| REQUIREMENT |
Examine the records below. Report how many of their lines contain the word "height", with no other content.

(Collection entries)
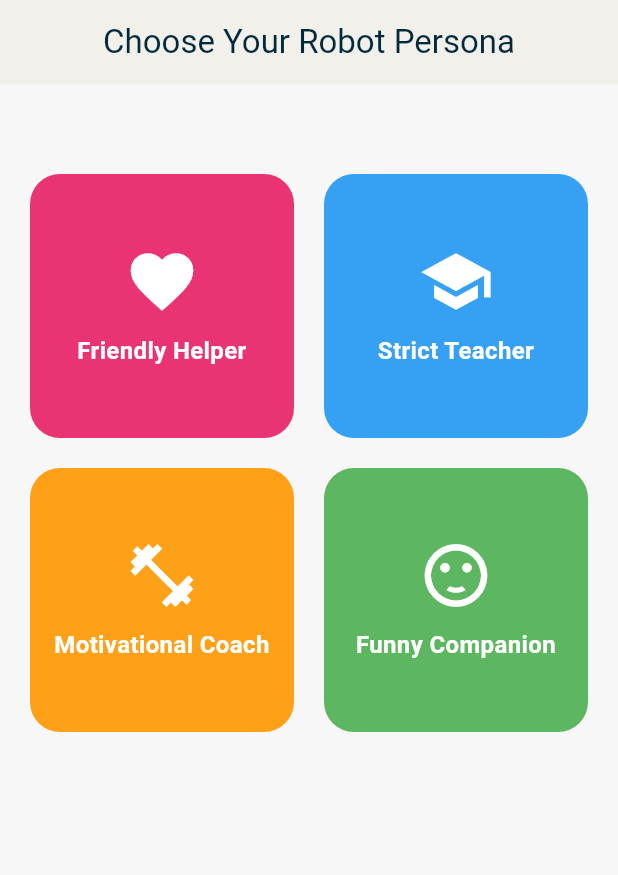
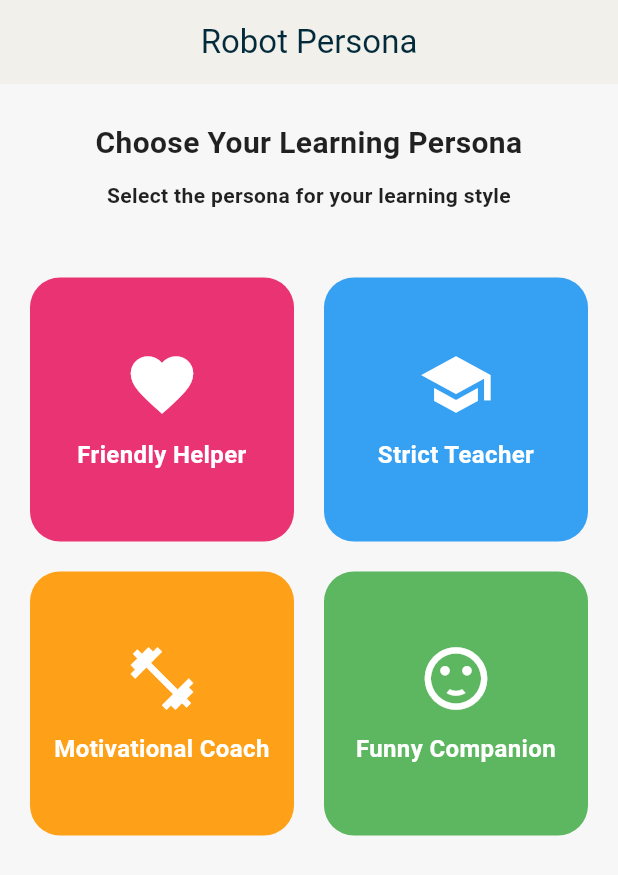
Before and after one commit to EleonoraVis1/Robot-Tutor, a Flutter app: the ScreenBayminStudent screen opened by its route, on a phone screen of 412 x 824 dp. Shown: the top 875 px of the screen. Run offline on Flutter 3.47's test engine with Material 3 defaults, Android fonts, the phone set to English and light mode, and no system bars; our stand-ins replace cloud_firestore, file_picker, firebase_auth, firebase_core, firebase_messaging, firebase_storage and 9 more; missing offline and left inert: flutter_web_bluetooth; accounts and stored records are empty; project files that could hold a hidden picture were left out.

Commit message:
Updated Persona page to include some text instead of having a basic selection screen.

```diff
--- a/lib/screens/general/students/screen_baymin_student.dart
+++ b/lib/screens/general/students/screen_baymin_student.dart
@@ -52,7 +52,7 @@ class _ScreenBaymindStudentState extends ConsumerState<ScreenBayminStudent> {
 
     return Scaffold(
       appBar: AppBar(
-        title: const Text("Choose Your Robot Persona"),
+        title: const Text("Robot Persona"),
         centerTitle: true,
       ),
       body: personaAsync.when(
@@ -61,10 +61,26 @@ class _ScreenBaymindStudentState extends ConsumerState<ScreenBayminStudent> {
         data: (currentPersona) {
           return Column(
             children: [
-              const SizedBox(height: 40),
-
+              const SizedBox(height: 25),
+              const Text(
+                "Choose Your Learning Persona",
+                textAlign: TextAlign.center,
+                style: TextStyle(
+                  fontWeight: FontWeight.bold,
+                  fontSize: 20,
+                ),
+              ),
+              const SizedBox(height: 10),
+              const Text(
+                "Select the persona for your learning style",
+                textAlign: TextAlign.center,
+                style: TextStyle(
+                  fontWeight: FontWeight.w600,
+                  fontSize: 14
+                ),
+              ),
+              const SizedBox(height: 25),
               Expanded(
-
                   child: GridView.builder(
                     padding: const EdgeInsets.all(20),
 
```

| RESPONSE TO THIS TASK |
4